Can We Make the Digital World Ethical?

The digital revolution connects people. Or at least, so we’re told. Our assumption about the internet and digital technology is that it is about people communicating with people. Great benefits, anyone with a laptop and broadband can make services for a potential global audience. Or so the story goes. The conflicts online involve real people: trolls on forums, privacy issues, grooming, hackers and man-made viruses. Or that’s what we like to think.

But what if the digital revolution is about machines communicating with other machines? What if algorithms, software bots and smart devices make the most traffic? The stock market report in the newspaper you read with your morning coffee is not made by an editor; or it is but, that editor is a bot, compiling data from stock market servers. Most of the trades on that stock market are done by machines. The ads on that news paper’s web page (and all other web pages) are published by algorithms, and bought by bots on micro-second ad exchanges. When you tweet your thoughts on the latest market trends, that tweet is read, analysed, retweeted and stored by bots (often with human looking account names). And you haven’t even finished that morning coffee yet.

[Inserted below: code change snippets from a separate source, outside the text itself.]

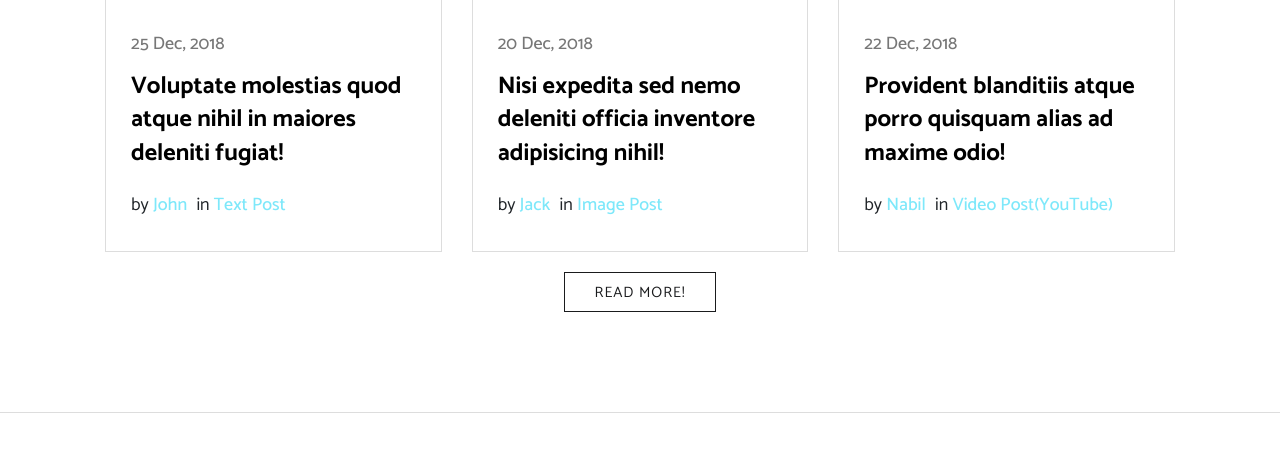
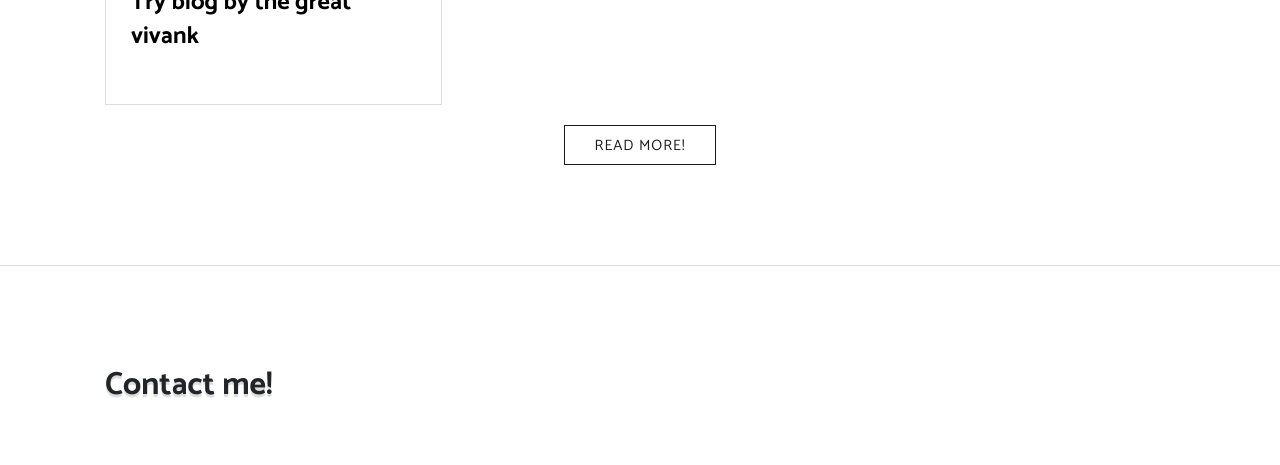
Before and after one commit to vivanks/vivanks.github.io, a Django app: page / in a window 1280 px wide. Shown: the part 4889-5354 px from the top of the page. Run offline with Django 3.2, Linux system fonts and the light colour scheme; data comes from the database, SQL or seed files in the repository; both versions use the stored data as it was after the commit; some libraries are stand-ins or nearby versions; some web fonts are replaced.

Commit message:
Blog finished up and contact page linked with DB

```diff
--- a/home/admin.py
+++ b/home/admin.py
@@ -1,7 +1,8 @@
 from django.contrib import admin
-from .models import Experience, About, Project,Contact
+from .models import Experience, About, Project,Contact,Blog
 # Register your models here.
 admin.site.register(Experience)
 admin.site.register(About)
 admin.site.register(Project)
 admin.site.register(Contact)
+admin.site.register(Blog)
--- a/home/models.py
+++ b/home/models.py
@@ -37,3 +37,9 @@ class Contact(models.Model):
 	name = models.CharField(max_length=500)
 	email = models.CharField(max_length=500)
 	subject = models.CharField(max_length=500,default="NA")
+
+class Blog(models.Model):
+	title = models.CharField(max_length=100)
+	blog_link = models.CharField(max_length=500)
+	date = models.CharField(max_length=500)
+	image = models.ImageField(upload_to = 'blogs')
--- a/home/views.py
+++ b/home/views.py
@@ -1,6 +1,6 @@
 from django.http import request
 from django.shortcuts import render,redirect
-from .models import Experience, About,Project
+from .models import Experience, About,Project, Blog,Contact
 
 
 
@@ -11,7 +11,7 @@ def index(request):
     exp = list(Experience.objects.all())
     exp.reverse()
     projects = list(Project.objects.all())
-
+    blogs = Blog.objects.all()
     context['title'] = about[0].title
     context['subtitle'] = about[0].subtitle
     context['about'] = about[0].about
@@ -24,6 +24,7 @@ def index(request):
     context['dev_to'] = about[0].dev_to
     context['exp'] = exp
     context['projects'] = projects
+    context['blogs'] = blogs
 
 
     return render(request,'index.html',context)
@@ -31,7 +32,13 @@ def index(request):
 def contact(request):
 
     if request.method=="POST":
-        print(request.POST)
+        message = Contact(
+            message=request.POST.get('message'),
+            name=request.POST.get('name'),
+            email=request.POST.get('email'),
+            subject=request.POST.get('subject')
+        )
+        message.save()
         return redirect('index')
 
     return redirect('index')
--- a/templates/index.html
+++ b/templates/index.html
@@ -12,7 +12,7 @@
     <title>Vivank Sharma</title>
 
 	<!--  favicon  -->
-    <link href="{% static "img/logo-dark.png" %}" type="image/png" rel="icon">
+    <link href="{% static "img/logo.png" %}" type="image/png" rel="icon">
 	<!--  main css  -->
     <link href="{% static "css/main.css" %}" rel="stylesheet" type="text/css">
 	<!--  responsive css  -->
@@ -45,7 +45,7 @@
                         <!-- logo -->
                         <div class="logo">
                             <a>
-                                <img class="logo-dark" src="{% static "img/logo-dark.png" %}" alt="nimu">
+                                vivank.dev
                             </a>
                         </div>
                     </div>
@@ -395,55 +395,23 @@
                     </div>
                 </div>
                 <div class="row">
+                    {%for blog in blogs%}
                     <div class="col-lg-4 col-md-6">
                         <div class="blog-item mt-30">
-                            <div class="blog-img">
+                            <div class="blog-img" style="border: 1px solid #ddd;">
                                 <a href="blog-details-text-post.html">
-                                    <img class="img-fluid" src="img/blog-img/blog-img-01.jpg" alt="">
+                                    <img class="img-fluid" src="{{blog.image.url}}" alt="">
                                     <span class="ion-ios-paper-outline"></span>
                                 </a>
                             </div>
                             <div class="blog-item-info">
-                                <a href="#0" class="blog-post-date">25 Dec, 2018</a>
-                                <h4><a href="blog-details-text-post.html">Voluptate molestias quod atque nihil in maiores deleniti fugiat!</a></h4>
-                                <span class="mr-5">by <a href="#0">John</a></span>
-                                <span>in <a href="#0">Text Post</a></span>
+                                <a href="#0" class="blog-post-date">{{blog.date|safe}}</a>
+                                <h4><a href="{{blog.blog_link}}" target="_blank">{{blog.title}}</a></h4>
+
                             </div>
                         </div>
                     </div>
-                    <div class="col-lg-4 col-md-6">
-                        <div class="blog-item mt-30">
-                            <div class="blog-img">
-                                <a href="blog-details-image-post.html">
-                                    <img class="img-fluid" src="img/blog-img/blog-img-02.jpg" alt="">
-                                    <span class="ion-image"></span>
-                                </a>
-                            </div>
-                            <div class="blog-item-info">
-                                <a href="#0" class="blog-post-date">20 Dec, 2018</a>
-                                <h4><a href="blog-details-image-post.html">Nisi expedita sed nemo deleniti officia inventore adipisicing nihil!</a></h4>
-                                <span class="mr-5">by <a href="#0">Jack</a></span>
-                                <span>in <a href="#0">Image Post</a></span>
-                            </div>
-                        </div>
-                    </div>
-                    <div class="col-lg-4 col-md-6">
-                        <div class="blog-item mt-30">
-                            <div class="blog-img">
-                                <a href="blog-details-video-post-(youtube).html">
-                                    <img class="img-fluid" src="img/blog-img/blog-img-03.jpg" alt="">
-                                    <span class="ion-ios-videocam-outline"></span>
-                                </a>
-                            </div>
-                            <div class="blog-item-info">
-                                <a href="#0" class="blog-post-date">22 Dec, 2018</a>
-                                <h4><a href="blog-details-video-post-(youtube).html">Provident blanditiis atque porro quisquam alias ad maxime odio!</a></h4>
-                                <span class="mr-5">by <a href="#0">Nabil</a></span>
-                                <span>in <a href="#0">Video Post(YouTube)</a></span>
-                            </div>
-                        </div>
-                    </div>
-
+                    {%endfor%}
                 </div>
 
             </div>
```
Also changed, not shown: db.sqlite3, home/migrations/0008_blog.py (added), media_root/blogs/IMG_0045.PNG (added), static/img/._logo.png (added), static/img/logo.png (added).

Within five years, a majority of online traffic will be machine-generated. Humans will be in the minority in terms of connectivity. That is the complete opposite of the way we think about the internet today and it raises many questions: can machines be accountable for mistakes? Small mistakes, sure, but what about medical treatment bots, self-driving trucks, or automated weapon systems? All of those technologies exist today. The trends of cloud computing, big data and smart devices accelerate this development in the direction of machines increasingly making decisions without human involvement.

Done right, this could be a blessing – scores of bots making your life easier. But the past six months’ reveals about privacy abuse by both government and private organisations suggest that it’s much more complicated. The legal consequences of this technology must be addressed, yesterday. Most importantly, what sort of ethics go into these systems?

To address these questions, Netopia publishes the report Can We Make the Digital World Ethical? to be presented at a seminar in Brussels on Tuesday. Hope to see you there!